A recent paper published in the Journal of Neuroscience has brought new light on the ability of the human brain to prevent salience-driven distraction in a visual task. Researchers at Simon Fraser University (Burnaby, Canada) investigated whether salience-driven distraction is prevented by suppressing salient distractors or by preferentially up-weighting the relevant visual dimension.
As reported by Scientific American, cognitive neuroscientists John Gaspar and John McDonald arrived at the conclusion after asking 48 college students to take attention tests on a computer. The volunteers had to quickly spot a lone yellow circle among an array of green circles without being distracted by an even more eye-catching red circle. All the while the researchers monitored electrical activity in the students' brains.
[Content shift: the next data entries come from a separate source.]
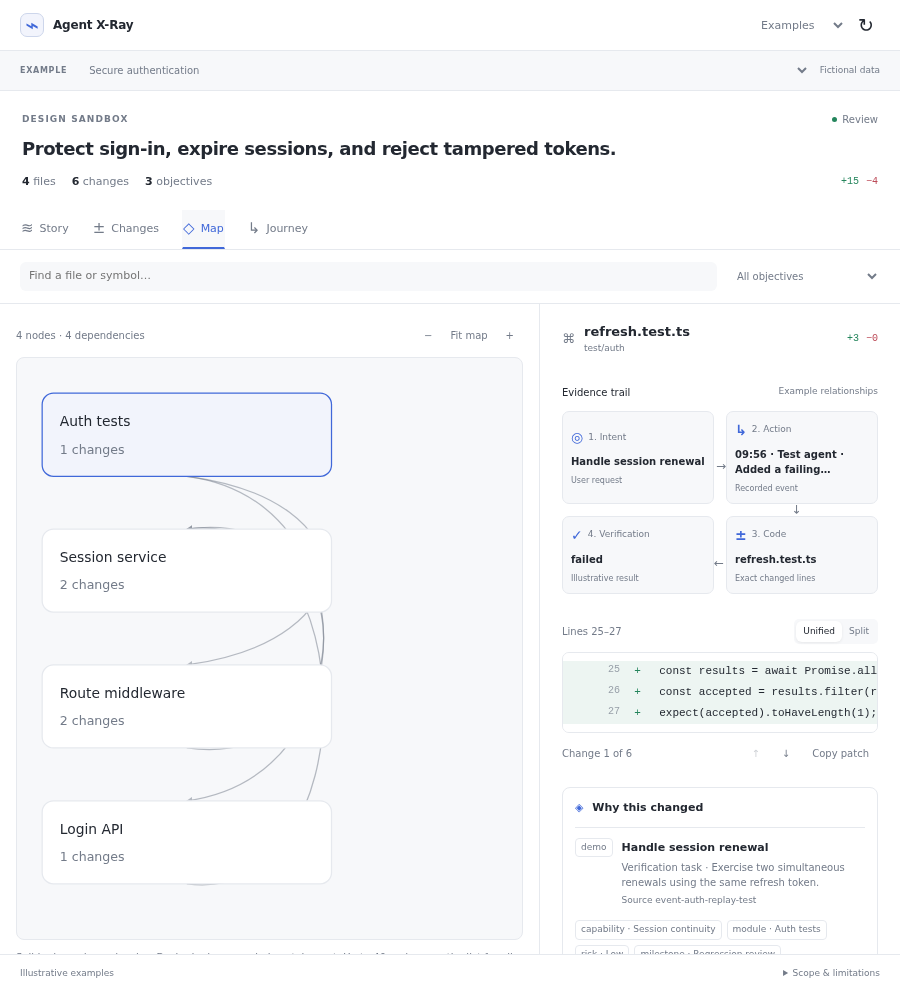
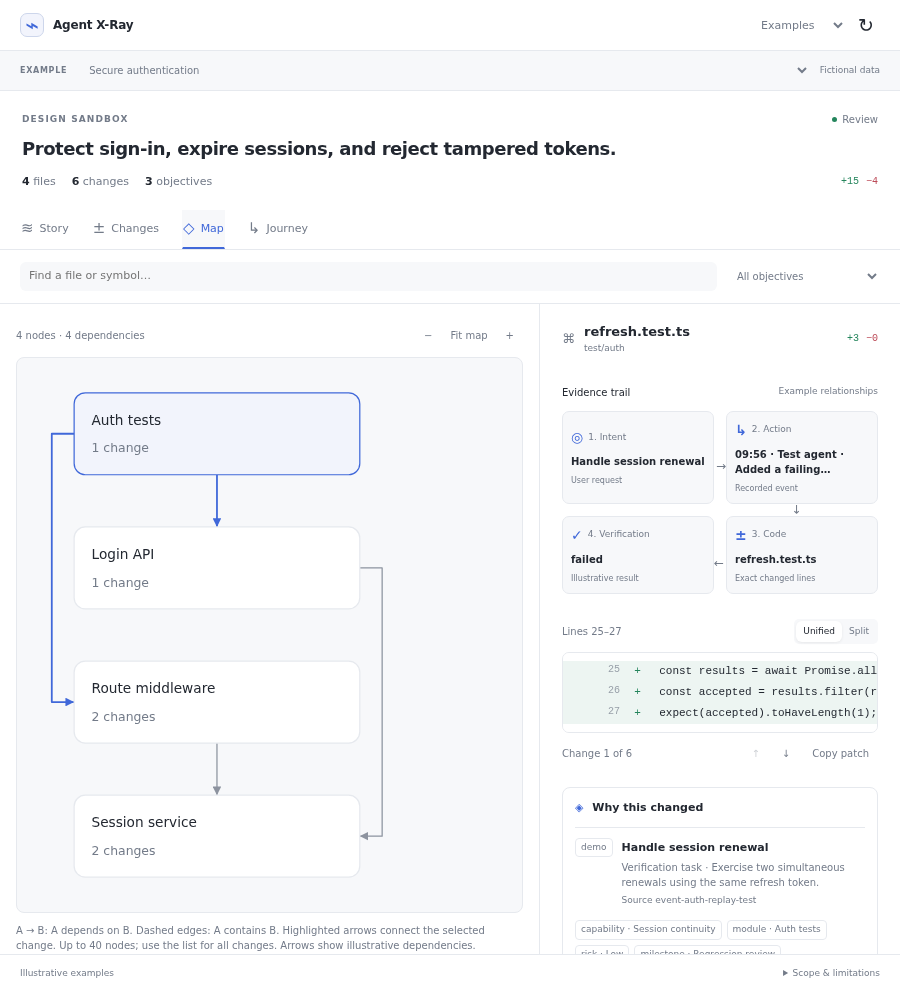
Record corrected diagram visual acceptance and navigation checks

diff --git a/test/browser/review.spec.js b/test/browser/review.spec.js
@@ -69,6 +69,17 @@ for (const scheme of ["light", "dark"])
       });
       for (const view of ["Story", "Changes", "Map", "Journey"]) {
         await page.getByRole("tab", { name: view, exact: true }).click();
+        if (view === "Map") {
+          const fontSize = await page
+            .locator(".graph-node text")
+            .first()
+            .evaluate(
+              (t) =>
+                parseFloat(getComputedStyle(t).fontSize) *
+                Math.hypot(t.getScreenCTM().a, t.getScreenCTM().b),
+            );
+          expect(fontSize).toBeGreaterThanOrEqual(10);
+        }
         if (view === "Map" && width === 900)
           await expect(page.locator(".graph")).toHaveAttribute(
             "viewBox",
@@ -255,6 +266,27 @@ test("figures show real relationships and drive the shared selection", async ({
   expect(edge.length).toBeGreaterThan(0);
   expect(edge.stroke).not.toBe("none");
   expect(Number(edge.opacity)).toBeGreaterThan(0);
+  for (const name of [
+    "Auth tests",
+    "Login API",
+    "Route middleware",
+    "Session service",
+  ]) {
+    await page
+      .getByRole("button", { name: "Inspect " + name, exact: true })
+      .click();
+    const labels = await page
+      .locator(".graph-edge.selected title")
+      .allTextContents();
+    expect(labels).toHaveLength(2);
+    expect(
+      labels.every(
+        (label) =>
+          label.startsWith(name + " depends on ") ||
+          label.endsWith(" depends on " + name),
+      ),
+    ).toBe(true);
+  }
   await page.getByLabel("Zoom in").click();
   expect(
     await page.locator(".graph").evaluate((node) => node.style.width),

diff --git a/test/graph.test.js b/test/graph.test.js
@@ -69,3 +69,26 @@ test("cycles, reversed edges, self loops and high-degree nodes stay outside card
     assertClear(layoutGraph(nodes, es, compact));
   }
 });
+
+test("diamond relationships have no crossings in either layout", () => {
+  for (const compact of [true, false]) {
+    const g = layoutGraph(nodes, edges, compact);
+    const segments = g.edges.flatMap((edge, id) =>
+      edge.points.slice(1).map((b, i) => ({ id, a: edge.points[i], b })),
+    );
+    for (const s of segments)
+      for (const t of segments) {
+        if (s.id === t.id) continue;
+        if (s.a.x === s.b.x && t.a.y === t.b.y) {
+          assert.ok(
+            !(
+              s.a.x > Math.min(t.a.x, t.b.x) &&
+              s.a.x < Math.max(t.a.x, t.b.x) &&
+              t.a.y > Math.min(s.a.y, s.b.y) &&
+              t.a.y < Math.max(s.a.y, s.b.y)
+            ),
+          );
+        }
+      }
+  }
+});

diff --git a/docs/reviews/2026-11-12-visual-cognition.md b/docs/reviews/2026-11-12-visual-cognition.md
@@ -35,3 +35,13 @@ The original screenshots covered only a subset of views. The expanded automated 
 The visual cognition agent inspected all 27 captures (24 view/theme/width combinations plus three multi-folder captures). Cross-folder labels, visible coverage explanation and responsive layout passed. The review identified unreadably scaled Map captions at 900px; the fix now selects compact layout using the map pane's available width, with a browser assertion for the resulting layout. A fresh capture verifies this separately.
 
 Remaining visual observations: compact graph arcs can overlap; multiple hunks in the same file need clearer row labels; example Journey titles embed timestamps that disagree with event times; footprint captions can shrink in medium-width layouts. These are documented follow-up work, not claimed fixed by the session-scope patch.
+
+## Blocking arrow-routing correction
+
+The initial review flagged overlapping arcs, but that finding was wrongly deferred. It is a diagram correctness issue, and the prior map image was not acceptable. The user rejected it before merge.
+
+The graph now uses topological ordering, distinct ports, orthogonal outside-card rails in compact mode, and column gutters/outer lanes in expanded mode. Selected-node relationships and arrowheads receive matching emphasis. The legend explicitly defines arrow direction. Geometry regressions cover the diamond, reversed edges, cycles, self loops, bounds and zero diamond crossings; an independent agent additionally checked 4,000 randomized layouts for card intersections and canvas bounds.
+
+The visual cognition expert re-inspected six fresh Map captures (light/dark at 380/900/1440). Verdict: **PASS for the pictured four-node graph**, with all relationships independently traceable, no hidden segments or crossings, distinct arrowheads, readable labels, and correct selected-edge emphasis. This is not a claim that arbitrary dense graphs have been visually validated. The screenshots in this PR replace the rejected map image.
+
+Release rule: material visual findings block visual sign-off until fixed, captured again, and rechecked. Automated code/geometry tests do not substitute for that gate.

diff --git a/docs/acceptance-results.md b/docs/acceptance-results.md
@@ -61,3 +61,5 @@ Legacy aggregates remain immutable. Same-ID current views recover available omit
 Three engineering experts reviewed host scope, path safety and cache/UI behavior. A separate visual cognition expert assessed the whole product; the report is in docs/reviews/2026-11-12-visual-cognition.md. Broader recommendations are explicitly separate from the three immediate visual fixes.
 
 Validation for 0.2.2: 46 unit/integration tests and 17 browser tests pass, including a 24-capture all-view/theme/width matrix and three cross-folder layouts. Native DSH fixture routes return edits from the opened folder plus a sibling repository and a worktree for each isolated test session. Native sidebar lifecycle checks and package installation/import pass. Screenshots are controlled fixtures, not evidence of arbitrary filesystem monitoring.
+
+Arrow-routing correction: replaced obscured curves with separate orthogonal rails/ports, explicit direction and incident-edge highlighting. Four-node graph passed independent visual recheck across six width/theme combinations. Geometry tests include zero crossings for that fixture and avoid card interiors with cycles/self-loops. Remaining whole-product recommendations in the visual audit are not marked complete.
The recorded patterns revealed that their brains consistently suppressed reactions to all circles except the one they were looking for—the first direct evidence of this particular neural process in action.
“Neuroscientists have known about suppression for quite some time, but it's not given as much thought as mechanisms that boost attention,” McDonald says. “We have nailed down how you can prevent distraction through suppression.”
Abstract available here.